- Over the last 30 years extreme fire weather has increased in the populous southeast region of Australia - southern NSW, Victoria, Tasmania and parts of South Australia.
- Extreme sea-level events tripled at Sydney and Fremantle over the 20th century.
The changing climate poses substantial and escalating risks for health, property, infrastructure, agriculture and natural ecosystems.
- Further increases in extreme heat in Australia are likely with more frequent and more intense hot days and longer and more severe heatwaves. Deaths from heatwaves are projected to double over the next 40 years in Australian cities.
- More than $226 billion in commercial, industrial, road, rail and residential assets around Australian coasts, most of them in urban areas, are potentially exposed to flooding and erosion hazards at a sea-level rise of 1.1 m.
- From 2020 onwards, the predicted increase in drought frequency is estimated to cost $7.3 billion annually, reducing GDP by 1% per year.
- If global temperatures reach 3°C above pre-industrial levels, an estimated 8.5% of species globally are at risk of extinction, and under a “business as usual” scenario, leading to global warming of 4°C or more, a staggering one in six species could be lost.
The risks of climate change for our well-being now look more serious at lower levels of climate change, strengthening the case for urgent action.
- Changes in the climate system are occurring more rapidly than previously projected with larger and more damaging impacts now observed at lower temperatures than previously estimated.
- The scientific underpinning for the 2°C policy target being a “safe” level of climate change is now weaker than it was a decade ago. The scientific case for a 1.5°C limit is more consistent with our current level of understanding, bolstering the case for even more urgent action.
- As the global average temperature rises further above the pre-industrial level, so does the risk of crossing thresholds or tipping points in the climate system, such as the loss of the Greenland ice sheet, the partial conversion of the Amazon rainforest to a savanna or grassland, and the large-scale emission of carbon dioxide (CO2) and methane from thawing permafrost.

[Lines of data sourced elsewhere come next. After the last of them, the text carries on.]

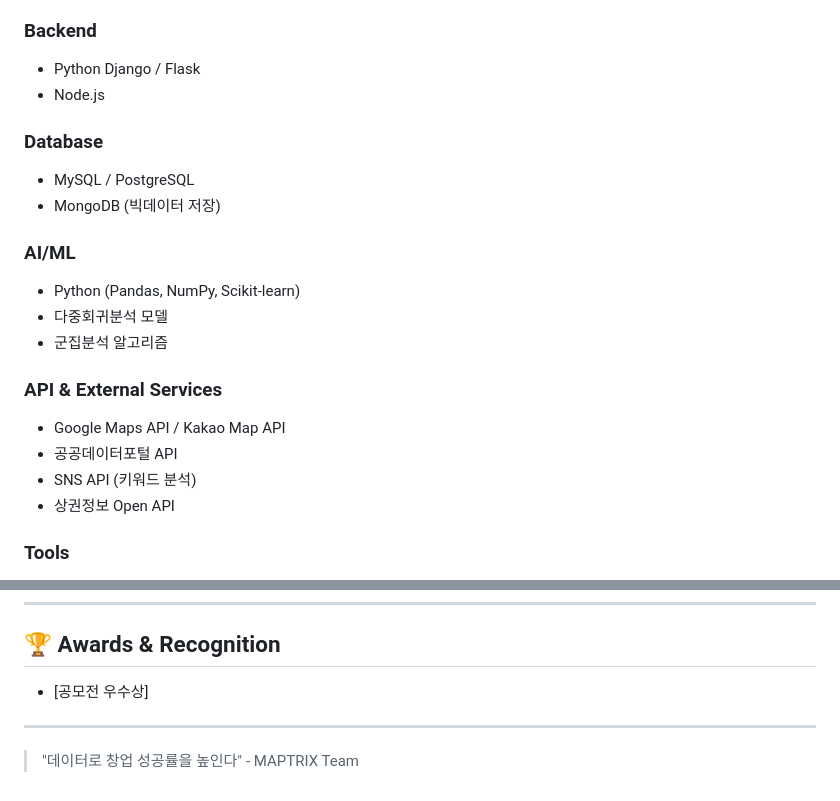
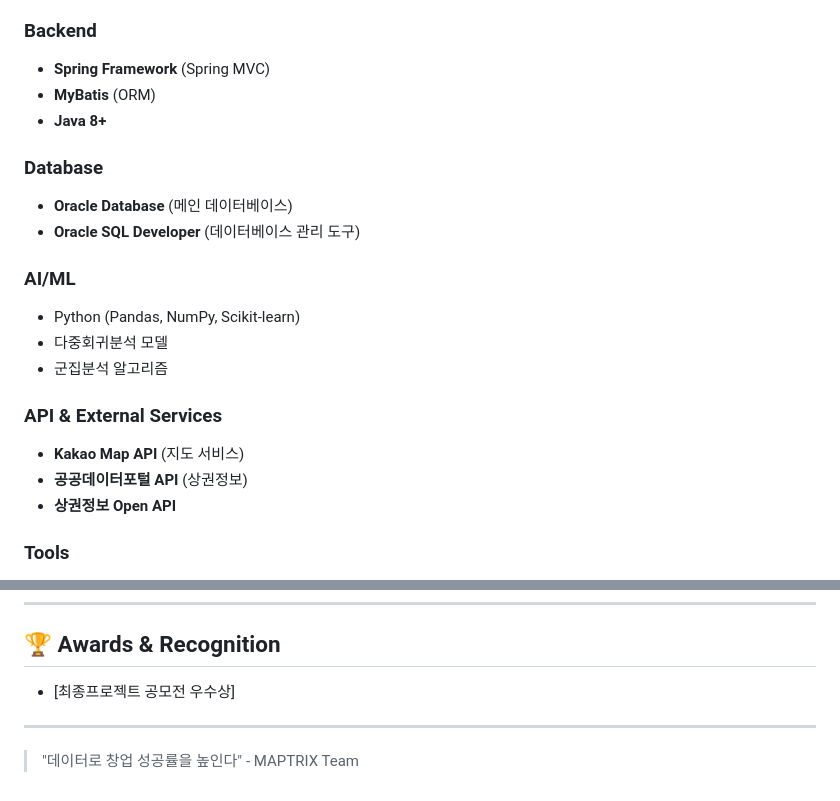
Before and after one commit to socialo4751/MAPTRIX-portfolio, a Markdown page: README.md, 2 parts joined by grey strips. Drawn GitHub-style.

```diff
--- a/README.md
+++ b/README.md
@@ -16,12 +16,13 @@
 - Chart.js (데이터 시각화)
 
 ### Backend
-- Python Django / Flask
-- Node.js
+- **Spring Framework** (Spring MVC)
+- **MyBatis** (ORM)
+- **Java 8+**
 
 ### Database
-- MySQL / PostgreSQL
-- MongoDB (빅데이터 저장)
+- **Oracle Database** (메인 데이터베이스)
+- **Oracle SQL Developer** (데이터베이스 관리 도구)
 
 ### AI/ML
 - Python (Pandas, NumPy, Scikit-learn)
@@ -29,10 +30,9 @@
 - 군집분석 알고리즘
 
 ### API & External Services
-- Google Maps API / Kakao Map API
-- 공공데이터포털 API
-- SNS API (키워드 분석)
-- 상권정보 Open API
+- **Kakao Map API** (지도 서비스)
+- **공공데이터포털 API** (상권정보)
+- **상권정보 Open API**
 
 ### Tools
 - Git, GitHub
@@ -160,7 +214,7 @@ python manage.py runserver
 ---
 
 ## 🏆 Awards & Recognition
-- [공모전 우수상]
+- [최종프로젝트 공모전 우수상]
 
 ---
 
```
Also changed, not shown: other parts of README.md (+61 -7 lines).
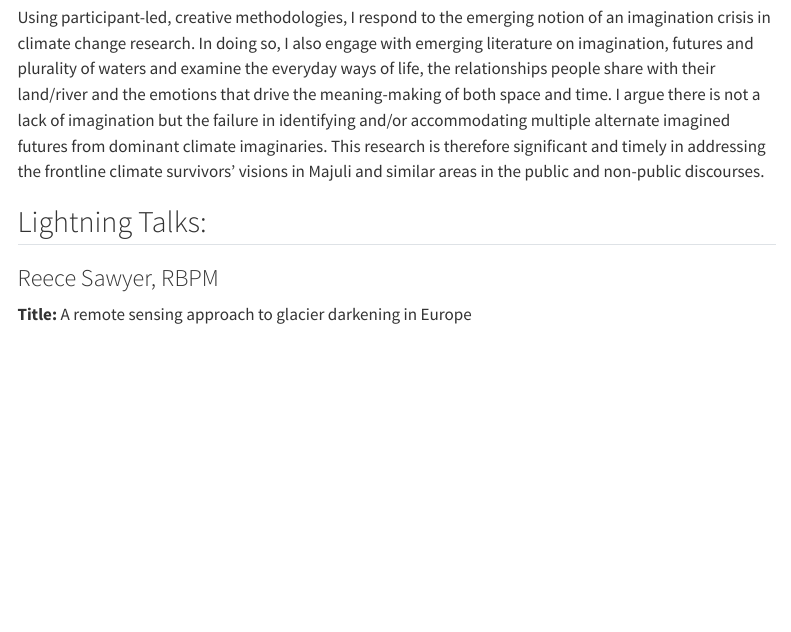
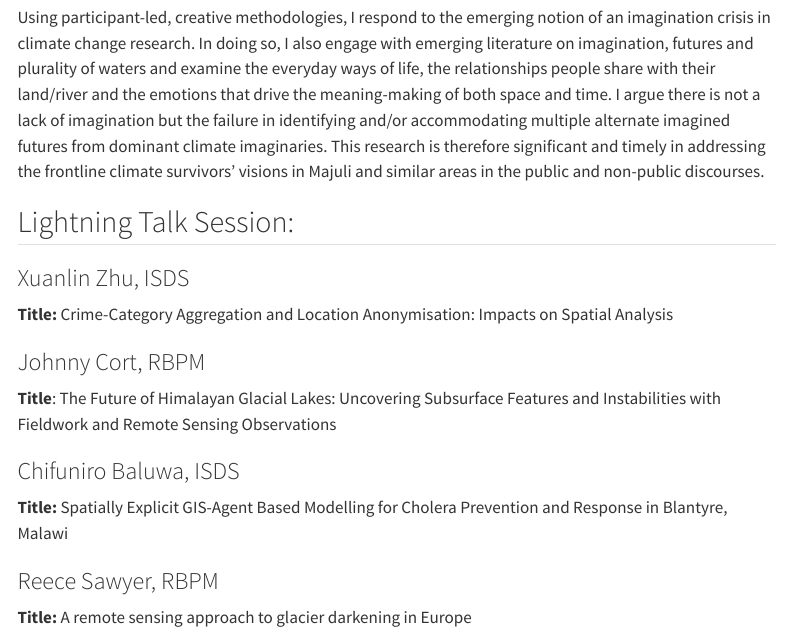
Before and after one commit to davi-gressler/SoG_PGR_Conference_Website, a Quarto document (SoG_PGR_Conference_Website/presenters.qmd): the page in a window 1100 px wide, from 5480 px down. Rendered offline with R 4.5, knitr and Pandoc in place of Quarto, with nearby package versions; menus at the side of the page are left out.

Commit message:
finalized program

```diff
--- a/SoG_PGR_Conference_Website/presenters.qmd
+++ b/SoG_PGR_Conference_Website/presenters.qmd
@@ -169,7 +169,19 @@ Last year I collected tree ring cores of ancient Montezuma Baldcypress trees fro
 
 Using participant-led, creative methodologies, I respond to the emerging notion of an imagination crisis in climate change research. In doing so, I also engage with emerging literature on imagination, futures and plurality of waters and examine the everyday ways of life, the relationships people share with their land/river and the emotions that drive the meaning-making of both space and time. I argue there is not a lack of imagination but the failure in identifying and/or accommodating multiple alternate imagined futures from dominant climate imaginaries. This research is therefore significant and timely in addressing the frontline climate survivors' visions in Majuli and similar areas in the public and non-public discourses.
 
-## Lightning Talks:
+## Lightning Talk Session:
+
+### Xuanlin Zhu, ISDS {#sec-xuanlin-zhu-isds}
+
+**Title:** Crime-Category Aggregation and Location Anonymisation: Impacts on Spatial Analysis
+
+### Johnny Cort, RBPM {#sec-johnny-cort-rbpm}
+
+**Title**: The Future of Himalayan Glacial Lakes: Uncovering Subsurface Features and Instabilities with Fieldwork and Remote Sensing Observations
+
+### Chifuniro Baluwa, ISDS {#sec-chifuniro-baluwa-isds}
+
+**Title:** Spatially Explicit GIS-Agent Based Modelling for Cholera Prevention and Response in Blantyre, Malawi
 
 ### Reece Sawyer, RBPM {#sec-reece-sawyer-rbpm}
 
```
Also changed, not shown: SoG_PGR_Conference_Website/docs/search.json, SoG_PGR_Conference_Website/presenters.qmd (14 more changed lines), 2 other files.
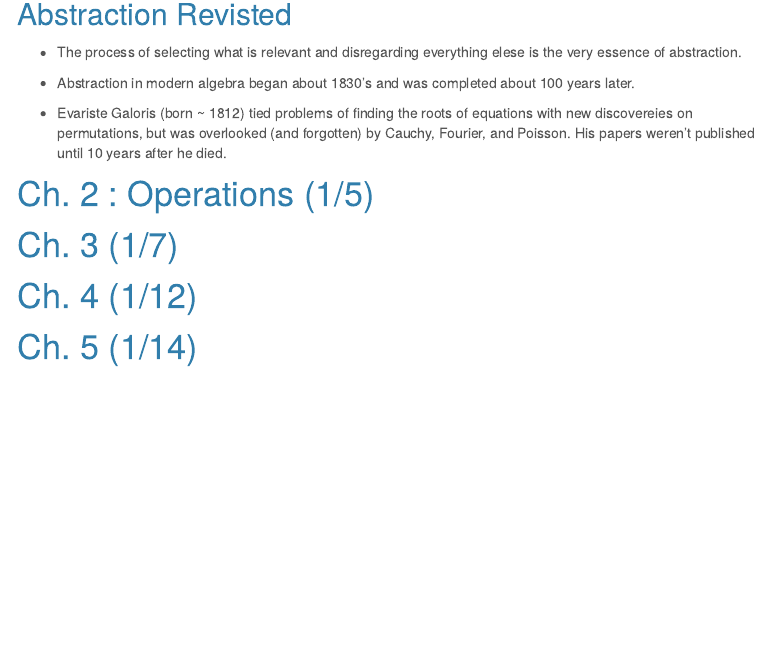
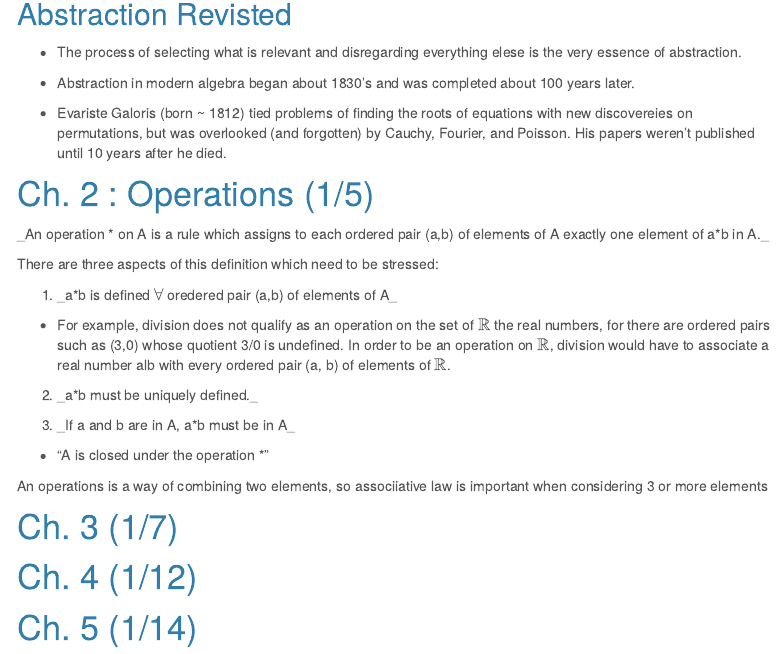
Before and after one commit to rbolt13/mth344, an R Markdown document (book.Rmd): the page in a window 1100 px wide, from 1930 px down. Rendered offline with R 4.5, knitr and Pandoc, with nearby package versions; menus at the side of the page are left out.

Commit message:
chapter 2 notes

```diff
--- a/book.Rmd
+++ b/book.Rmd
@@ -126,7 +126,21 @@ Note : a ring is a set _A_ with two operations, usually symbolized by + and $\cd
 
 # Ch. 2 : Operations (1/5)
 
+_An operation * on A is a rule which assigns to each ordered pair (a,b) of elements of A exactly one element of a*b in A._
 
+There are three aspects of this definition which need to be stressed:
+
+(1) _a*b is defined $\forall$ oredered pair (a,b) of elements of A_
+
+- For example, division does not qualify as an operation on the set of $\mathbb{R}$ the real numbers, for there are ordered pairs such as (3,0) whose quotient 3/0 is undefined. In order to be an operation on $\mathbb{R}$, division would have to associate a real number alb with every ordered pair (a, b) of elements of $\mathbb{R}$.
+
+(2) _a*b must be uniquely defined._
+
+(3) _If a and b are in A, a*b must be in A_
+
+- "A is closed under the operation *"
+
+An operations is a way of combining two elements, so associiative law is important when considering 3 or more elements
 
 # Ch. 3 (1/7)
 
```
Also changed, not shown: 1 other file.
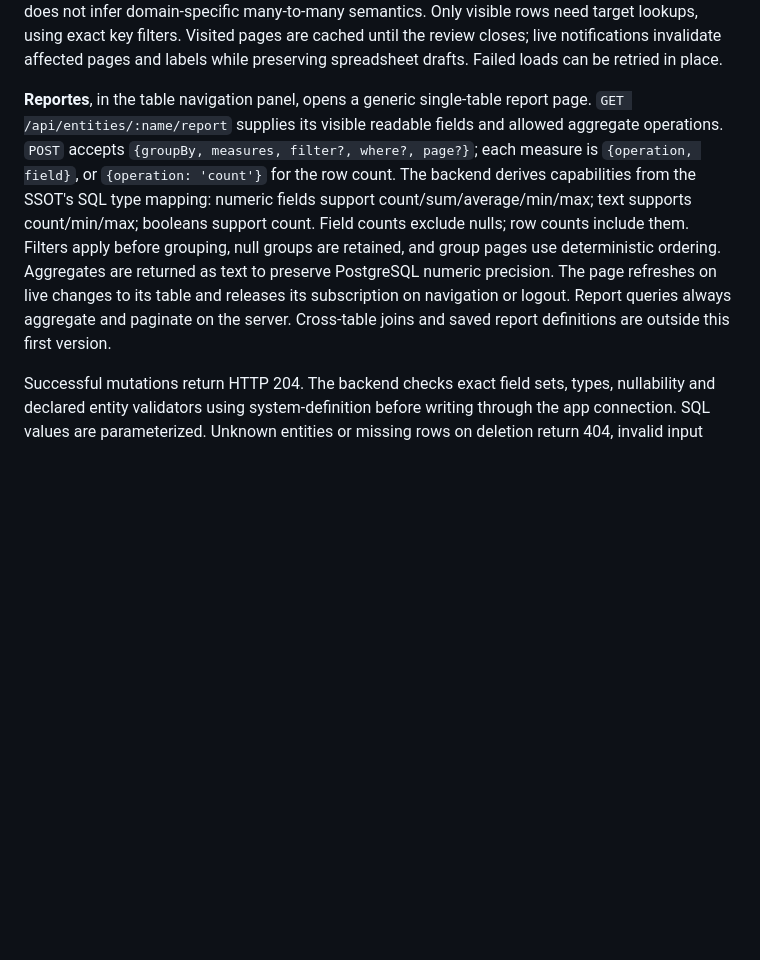
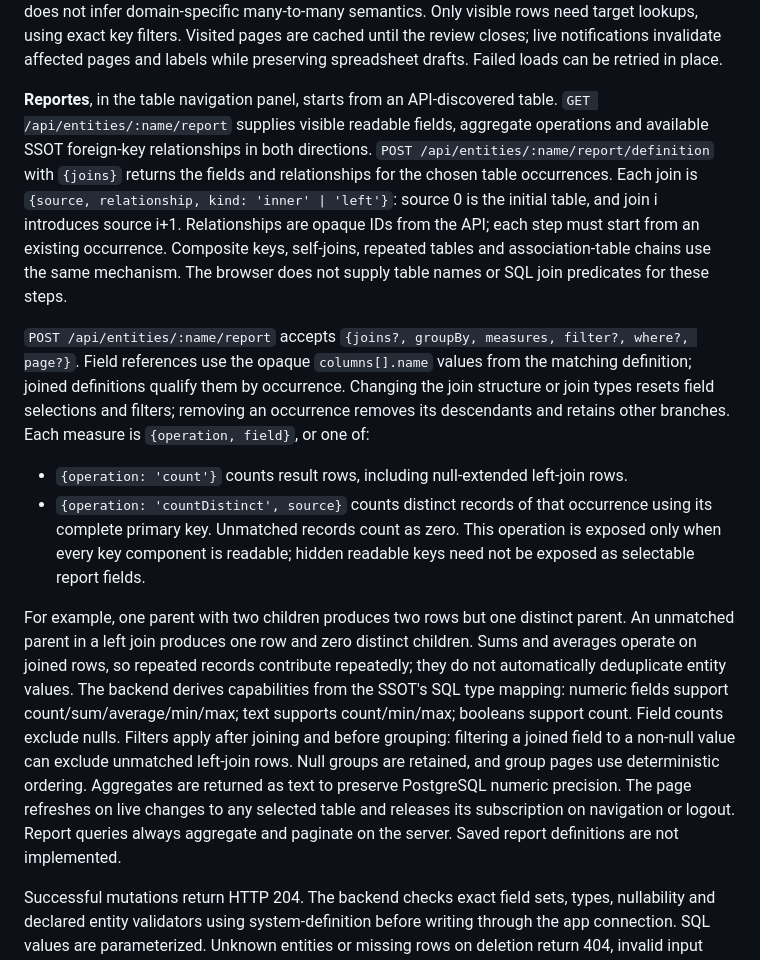
Before and after one commit to ari-dc-uba-ar/ssot2026, a Markdown page: README.md, the part around the change. Drawn GitHub-style; blank space fills up the shorter version.

Commit message:
docs: explain report join paths and counting semantics

```diff
--- a/README.md
+++ b/README.md
@@ -528,18 +528,43 @@ Only visible rows need target lookups, using exact key filters. Visited pages ar
 cached until the review closes; live notifications invalidate affected pages and
 labels while preserving spreadsheet drafts. Failed loads can be retried in place.
 
-**Reportes**, in the table navigation panel, opens a generic single-table report
-page. `GET /api/entities/:name/report` supplies its visible readable fields and
-allowed aggregate operations. `POST` accepts `{groupBy, measures, filter?, where?, page?}`;
-each measure is `{operation, field}`, or `{operation: 'count'}` for the row count.
+**Reportes**, in the table navigation panel, starts from an API-discovered table.
+`GET /api/entities/:name/report` supplies visible readable fields, aggregate
+operations and available SSOT foreign-key relationships in both directions.
+`POST /api/entities/:name/report/definition` with `{joins}` returns the fields and
+relationships for the chosen table occurrences. Each join is
+`{source, relationship, kind: 'inner' | 'left'}`: source 0 is the initial table,
+and join i introduces source i+1. Relationships are opaque IDs from the API;
+each step must start from an existing occurrence. Composite keys, self-joins,
+repeated tables and association-table chains use the same mechanism. The browser
+does not supply table names or SQL join predicates for these steps.
+
+`POST /api/entities/:name/report` accepts
+`{joins?, groupBy, measures, filter?, where?, page?}`. Field references use the
+opaque `columns[].name` values from the matching definition; joined definitions
+qualify them by occurrence. Changing the join structure or join types resets
+field selections and filters; removing an occurrence removes its descendants and
+retains other branches. Each measure is `{operation, field}`, or one of:
+
+- `{operation: 'count'}` counts result rows, including null-extended left-join rows.
+- `{operation: 'countDistinct', source}` counts distinct records of that occurrence
+  using its complete primary key. Unmatched records count as zero. This operation
+  is exposed only when every key component is readable; hidden readable keys need
+  not be exposed as selectable report fields.
+
+For example, one parent with two children produces two rows but one distinct
+parent. An unmatched parent in a left join produces one row and zero distinct
+children. Sums and averages operate on joined rows, so repeated records contribute
+repeatedly; they do not automatically deduplicate entity values.
 The backend derives capabilities from the SSOT's SQL type mapping: numeric fields
 support count/sum/average/min/max; text supports count/min/max; booleans support
-count. Field counts exclude nulls; row counts include them. Filters apply before
-grouping, null groups are retained, and group pages use deterministic ordering.
+count. Field counts exclude nulls. Filters apply after joining and before grouping:
+filtering a joined field to a non-null value can exclude unmatched left-join rows.
+Null groups are retained, and group pages use deterministic ordering.
 Aggregates are returned as text to preserve PostgreSQL numeric precision.
-The page refreshes on live changes to its table and releases its subscription on
+The page refreshes on live changes to any selected table and releases its subscription on
 navigation or logout. Report queries always aggregate and paginate on the server.
-Cross-table joins and saved report definitions are outside this first version.
+Saved report definitions are not implemented.
 
 Successful mutations return HTTP 204. The backend checks exact field sets, types,
 nullability and declared entity validators using system-definition before writing
```
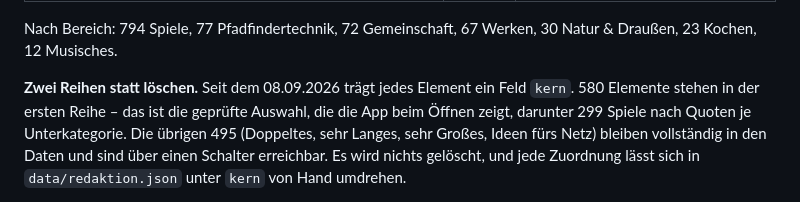
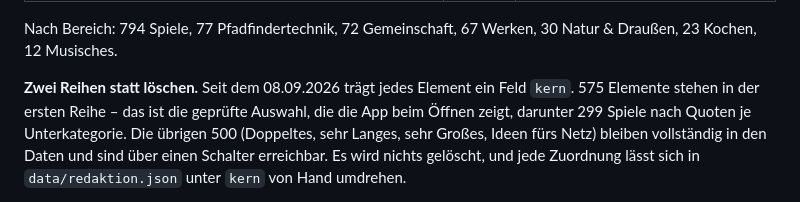
Before and after one commit to Syjain/heimabend-baukasten, a Markdown page: README.md, the part around the change. GitHub-like rendering.

```diff
--- a/README.md
+++ b/README.md
@@ -25,9 +25,9 @@ Nach Bereich: 794 Spiele, 77 Pfadfindertechnik, 72 Gemeinschaft, 67 Werken,
 30 Natur & Draußen, 23 Kochen, 12 Musisches.
 
 **Zwei Reihen statt löschen.** Seit dem 08.09.2026 trägt jedes Element ein Feld
-`kern`. 580 Elemente stehen in der ersten Reihe – das ist die geprüfte Auswahl,
+`kern`. 575 Elemente stehen in der ersten Reihe – das ist die geprüfte Auswahl,
 die die App beim Öffnen zeigt, darunter 299 Spiele nach Quoten je Unterkategorie.
-Die übrigen 495 (Doppeltes, sehr Langes, sehr Großes, Ideen fürs Netz) bleiben
+Die übrigen 500 (Doppeltes, sehr Langes, sehr Großes, Ideen fürs Netz) bleiben
 vollständig in den Daten und sind über einen Schalter erreichbar. Es wird nichts
 gelöscht, und jede Zuordnung lässt sich in `data/redaktion.json` unter `kern`
 von Hand umdrehen.
```
Also changed, not shown: data/SCHEMA.md (+6 -0 lines), docs/nacht-datenqualitaet.md (added, +156 -0 lines).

Crossing these thresholds would cause further disruptions to the climate system, with potentially catastrophic knock-on effects for human societies.
The action we take in the next five years will largely determine the severity of climate change and its long-term impact on human societies. While action is building worldwide, Australia is lagging behind.
- It is in Australia’s national interest to tackle climate change, as a country on the front line of climate change impacts and as one of the world’s largest per capita emitters of greenhouse gases.
- There is growing global action to tackle climate change with the rapid uptake of solutions, such as renewable energy, and countries are pledging stronger emissions reduction targets.
- Australia is out of step with the rest of the developed world in climate action; by any indicator used to measure level of effort, Australia is at or near the bottom of the list of developed countries.
- A very strong and rapid decarbonisation of the global economy could stabilise the climate system below 2°C, while a business-as-usual scenario could lead to temperature rises of 4°C or above by the end of the century, threatening the viability of modern society